Their article, “Application of Agriculture-Developed Demographic Analysis for the Conservation of the Hawaiian Alpine Wēkiu Bug,” was recently published in the prestigious scientific journal Conservation Biology.
The wēkiu is a survior
The wēkiu bug is an endemic insect only found on the summit of Mauna Kea. It has a remarkable ability to survive in the volcano’s harsh, high-elevation alpine desert above the treelike. It also lives nowhere else in the world except in a few laboratories.
The wēkiu bug is important to scientists because it is an indicator of natural resource degradation due to human disturbance. It lives on the summit’s cinder cones, some of which have been altered for telescope facility construction. Thus, it is important to be able to monitor its status to assess the environmental impact of existing and future construction.
Observing the wēkiu in captivity
Because it is difficult to find and study the insects in their natural habitat, Rubinoff and Eiben developed “life tables” to observe them in the lab, discovering at what temperatures the insects grow best, and then finding those temperatures in their native environment. With the predictions created by raising the wēkiu bug in captivity at various temperatures over the course of three years, they have created a predictive model to monitor the growth of the wēkiu bug in its natural habitat.
This method was originally created to study agricultural pests, so farmers would be able to apply insecticides at the optimal time of day and during the correct growth stage on the host plant. Explains Rubinoff, “Ultimately, by using a model designed to control pest bugs in fields, we have offered a way to help save a special insect restricted to the highest peaks of Hawaiʻi’s tallest volcano.”
Research helps in conservation efforts
Many insects that should be considered for conservation are often overlooked because of a lack of data due to the insects’ secretive habits. The detailed information necessary to monitor insect populations and range is often difficult to acquire, especially for rare species in remote areas.

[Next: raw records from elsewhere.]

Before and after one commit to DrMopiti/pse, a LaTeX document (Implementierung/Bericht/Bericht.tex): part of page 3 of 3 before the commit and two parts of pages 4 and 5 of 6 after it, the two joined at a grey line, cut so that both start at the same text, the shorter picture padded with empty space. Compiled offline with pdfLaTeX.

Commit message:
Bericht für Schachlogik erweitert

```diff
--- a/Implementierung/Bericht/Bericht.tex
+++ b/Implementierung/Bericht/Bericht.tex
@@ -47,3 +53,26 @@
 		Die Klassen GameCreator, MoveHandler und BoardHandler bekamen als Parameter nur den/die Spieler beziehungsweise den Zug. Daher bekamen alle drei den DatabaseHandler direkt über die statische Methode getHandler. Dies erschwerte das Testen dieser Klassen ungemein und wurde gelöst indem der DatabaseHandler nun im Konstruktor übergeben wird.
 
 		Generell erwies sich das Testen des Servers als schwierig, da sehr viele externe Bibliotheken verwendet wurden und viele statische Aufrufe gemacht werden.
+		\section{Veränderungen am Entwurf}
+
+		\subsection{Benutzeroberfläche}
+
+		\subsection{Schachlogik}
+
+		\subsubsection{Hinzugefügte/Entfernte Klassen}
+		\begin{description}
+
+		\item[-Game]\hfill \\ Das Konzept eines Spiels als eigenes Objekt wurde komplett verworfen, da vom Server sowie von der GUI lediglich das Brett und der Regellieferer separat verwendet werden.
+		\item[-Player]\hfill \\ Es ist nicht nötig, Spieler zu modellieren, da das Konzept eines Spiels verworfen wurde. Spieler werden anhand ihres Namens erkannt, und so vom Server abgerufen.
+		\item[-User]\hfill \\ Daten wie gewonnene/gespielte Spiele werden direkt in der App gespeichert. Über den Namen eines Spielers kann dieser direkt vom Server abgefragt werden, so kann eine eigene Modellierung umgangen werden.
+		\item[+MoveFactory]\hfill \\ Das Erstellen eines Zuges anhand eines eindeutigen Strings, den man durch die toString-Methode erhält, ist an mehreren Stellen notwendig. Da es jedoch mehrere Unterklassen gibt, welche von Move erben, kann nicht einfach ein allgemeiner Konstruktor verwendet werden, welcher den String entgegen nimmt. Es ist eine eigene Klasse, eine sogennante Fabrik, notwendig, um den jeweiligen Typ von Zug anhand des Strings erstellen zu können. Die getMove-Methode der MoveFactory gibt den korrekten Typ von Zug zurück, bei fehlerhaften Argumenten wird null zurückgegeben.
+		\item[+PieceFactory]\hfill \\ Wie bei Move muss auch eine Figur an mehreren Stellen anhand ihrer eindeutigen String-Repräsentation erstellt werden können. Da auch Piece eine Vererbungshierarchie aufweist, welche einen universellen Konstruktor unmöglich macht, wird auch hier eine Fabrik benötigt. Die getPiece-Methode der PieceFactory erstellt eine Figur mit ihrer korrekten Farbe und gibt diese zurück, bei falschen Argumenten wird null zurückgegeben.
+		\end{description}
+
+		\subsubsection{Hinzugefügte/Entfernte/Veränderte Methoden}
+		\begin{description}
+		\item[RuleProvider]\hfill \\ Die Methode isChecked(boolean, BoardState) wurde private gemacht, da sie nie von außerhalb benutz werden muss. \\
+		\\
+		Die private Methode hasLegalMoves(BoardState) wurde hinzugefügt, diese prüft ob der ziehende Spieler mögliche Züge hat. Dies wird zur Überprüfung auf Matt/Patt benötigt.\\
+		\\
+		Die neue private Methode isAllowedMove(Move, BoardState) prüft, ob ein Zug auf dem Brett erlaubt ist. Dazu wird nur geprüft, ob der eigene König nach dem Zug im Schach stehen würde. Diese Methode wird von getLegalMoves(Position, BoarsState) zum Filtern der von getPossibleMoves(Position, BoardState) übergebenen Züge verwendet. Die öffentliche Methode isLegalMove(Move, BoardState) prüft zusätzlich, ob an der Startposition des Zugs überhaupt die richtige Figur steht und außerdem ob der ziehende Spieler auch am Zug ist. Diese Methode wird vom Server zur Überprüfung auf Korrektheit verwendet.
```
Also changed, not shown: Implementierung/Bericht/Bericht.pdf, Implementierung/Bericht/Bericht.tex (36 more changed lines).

The experiments by Rubinoff and Eiben can be used to help conservation efforts of rare insects by allowing researchers to optimize their field monitoring methods and timing, only searching for species of concern in places and at times that match rare insects’ preferred conditions.
That means that, for the wēkiu bug, there are fewer potential impacts on the summit from looking for the insects at the wrong times, and more efficient and cost-effective fieldwork. Most importantly, if there are ever negative impacts to the wēkiu bug populations, researchers and land managers will be able to discover this decline faster and, hopefully, work to help them recover.